[TASK DIRECTIONS]: From the listing below, copy every line with the word "header".
=== Begin Enclosure ===
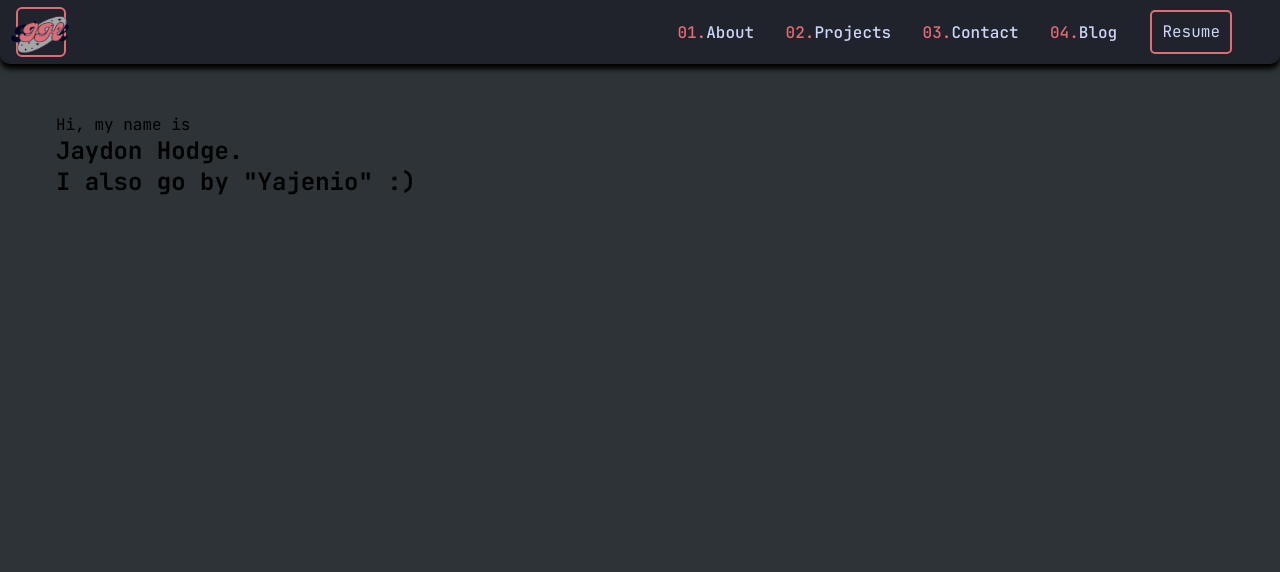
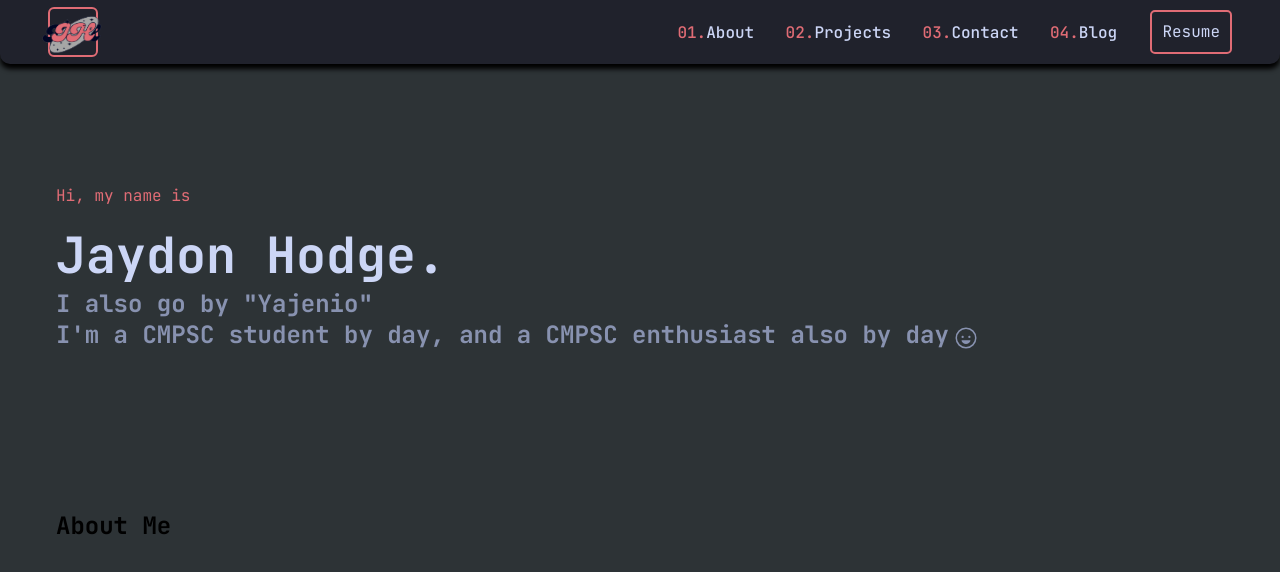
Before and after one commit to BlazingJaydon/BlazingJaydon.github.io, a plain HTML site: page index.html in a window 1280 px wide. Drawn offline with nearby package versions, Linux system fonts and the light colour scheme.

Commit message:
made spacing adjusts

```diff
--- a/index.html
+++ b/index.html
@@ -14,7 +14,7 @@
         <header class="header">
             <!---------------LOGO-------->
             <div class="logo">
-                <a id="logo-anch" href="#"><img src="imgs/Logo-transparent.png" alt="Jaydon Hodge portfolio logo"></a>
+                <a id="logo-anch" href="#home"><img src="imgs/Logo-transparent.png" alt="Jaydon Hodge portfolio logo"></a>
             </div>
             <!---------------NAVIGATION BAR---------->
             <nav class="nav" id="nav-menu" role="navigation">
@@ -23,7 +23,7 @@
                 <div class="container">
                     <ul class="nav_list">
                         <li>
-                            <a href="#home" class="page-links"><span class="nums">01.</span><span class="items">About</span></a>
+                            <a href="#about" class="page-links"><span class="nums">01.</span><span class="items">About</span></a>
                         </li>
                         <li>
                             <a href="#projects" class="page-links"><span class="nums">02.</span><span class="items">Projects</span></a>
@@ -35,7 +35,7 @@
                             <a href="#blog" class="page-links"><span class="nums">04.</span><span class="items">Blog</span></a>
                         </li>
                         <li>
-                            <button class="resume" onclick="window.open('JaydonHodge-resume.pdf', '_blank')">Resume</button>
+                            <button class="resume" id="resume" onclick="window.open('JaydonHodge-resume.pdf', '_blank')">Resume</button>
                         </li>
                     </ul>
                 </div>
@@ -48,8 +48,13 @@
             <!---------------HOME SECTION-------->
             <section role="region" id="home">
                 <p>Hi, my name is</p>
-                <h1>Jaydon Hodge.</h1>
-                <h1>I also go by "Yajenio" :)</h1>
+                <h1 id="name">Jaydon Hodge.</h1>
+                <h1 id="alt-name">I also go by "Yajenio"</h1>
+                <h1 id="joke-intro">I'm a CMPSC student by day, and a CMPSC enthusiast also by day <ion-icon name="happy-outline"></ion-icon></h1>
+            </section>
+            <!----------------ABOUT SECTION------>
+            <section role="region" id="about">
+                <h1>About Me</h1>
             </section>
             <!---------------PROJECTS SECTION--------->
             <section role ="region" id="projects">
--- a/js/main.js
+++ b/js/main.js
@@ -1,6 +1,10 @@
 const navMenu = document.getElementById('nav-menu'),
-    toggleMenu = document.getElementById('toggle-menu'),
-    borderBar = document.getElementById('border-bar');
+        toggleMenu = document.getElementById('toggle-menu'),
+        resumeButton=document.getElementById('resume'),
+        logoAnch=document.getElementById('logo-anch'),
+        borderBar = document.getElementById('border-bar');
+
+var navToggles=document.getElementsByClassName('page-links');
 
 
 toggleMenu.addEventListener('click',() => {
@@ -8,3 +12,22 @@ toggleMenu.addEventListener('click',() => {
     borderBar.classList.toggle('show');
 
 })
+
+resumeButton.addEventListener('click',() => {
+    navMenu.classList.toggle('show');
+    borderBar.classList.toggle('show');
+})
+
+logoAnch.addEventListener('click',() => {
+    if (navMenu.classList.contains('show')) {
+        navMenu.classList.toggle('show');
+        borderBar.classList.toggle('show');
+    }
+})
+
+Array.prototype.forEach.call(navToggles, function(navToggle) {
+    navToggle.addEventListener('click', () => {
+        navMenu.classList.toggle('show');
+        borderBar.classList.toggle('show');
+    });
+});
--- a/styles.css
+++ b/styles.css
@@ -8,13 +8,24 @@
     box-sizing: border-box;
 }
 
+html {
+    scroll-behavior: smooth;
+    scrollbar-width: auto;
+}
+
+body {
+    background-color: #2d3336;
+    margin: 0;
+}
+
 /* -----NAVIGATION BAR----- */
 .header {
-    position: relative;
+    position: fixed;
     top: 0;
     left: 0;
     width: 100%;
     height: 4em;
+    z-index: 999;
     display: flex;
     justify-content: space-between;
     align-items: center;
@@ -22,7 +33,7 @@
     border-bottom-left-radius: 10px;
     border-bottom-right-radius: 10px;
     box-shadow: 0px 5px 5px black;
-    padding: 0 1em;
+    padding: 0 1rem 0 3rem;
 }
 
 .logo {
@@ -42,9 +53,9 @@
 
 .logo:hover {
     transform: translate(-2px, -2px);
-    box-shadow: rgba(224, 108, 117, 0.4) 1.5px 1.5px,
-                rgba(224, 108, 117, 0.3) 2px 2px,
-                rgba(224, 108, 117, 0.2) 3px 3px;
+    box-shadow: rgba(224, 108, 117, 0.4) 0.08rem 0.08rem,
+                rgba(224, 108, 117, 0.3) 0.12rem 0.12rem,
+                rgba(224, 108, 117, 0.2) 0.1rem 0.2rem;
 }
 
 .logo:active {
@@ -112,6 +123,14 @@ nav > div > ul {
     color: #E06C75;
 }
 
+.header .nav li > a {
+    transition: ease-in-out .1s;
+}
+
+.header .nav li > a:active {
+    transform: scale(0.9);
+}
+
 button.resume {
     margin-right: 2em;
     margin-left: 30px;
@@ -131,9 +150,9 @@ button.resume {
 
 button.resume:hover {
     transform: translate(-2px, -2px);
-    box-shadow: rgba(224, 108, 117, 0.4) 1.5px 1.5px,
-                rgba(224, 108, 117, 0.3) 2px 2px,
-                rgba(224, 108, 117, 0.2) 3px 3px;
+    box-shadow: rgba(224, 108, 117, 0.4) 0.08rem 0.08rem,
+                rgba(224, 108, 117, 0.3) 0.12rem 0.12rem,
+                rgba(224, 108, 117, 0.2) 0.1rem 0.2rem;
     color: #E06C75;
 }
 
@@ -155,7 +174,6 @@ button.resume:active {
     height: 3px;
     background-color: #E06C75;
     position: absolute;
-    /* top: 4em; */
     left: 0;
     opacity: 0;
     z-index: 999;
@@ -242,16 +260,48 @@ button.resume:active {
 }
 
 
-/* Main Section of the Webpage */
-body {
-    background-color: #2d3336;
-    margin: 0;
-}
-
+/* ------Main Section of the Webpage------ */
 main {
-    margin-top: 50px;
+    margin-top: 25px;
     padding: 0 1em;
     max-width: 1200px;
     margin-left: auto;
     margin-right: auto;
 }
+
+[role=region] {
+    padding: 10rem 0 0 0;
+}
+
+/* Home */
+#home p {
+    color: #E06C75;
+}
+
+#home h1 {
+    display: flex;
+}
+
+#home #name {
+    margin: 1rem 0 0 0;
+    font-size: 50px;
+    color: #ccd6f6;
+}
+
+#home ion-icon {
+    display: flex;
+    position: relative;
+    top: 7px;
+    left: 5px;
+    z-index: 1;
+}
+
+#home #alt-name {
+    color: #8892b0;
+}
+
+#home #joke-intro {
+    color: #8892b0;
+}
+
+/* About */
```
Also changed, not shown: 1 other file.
=== End Enclosure ===
[ANSWER TO THE EXERCISE]:
         <header class="header">
 .header {
+.header .nav li > a {
+.header .nav li > a:active {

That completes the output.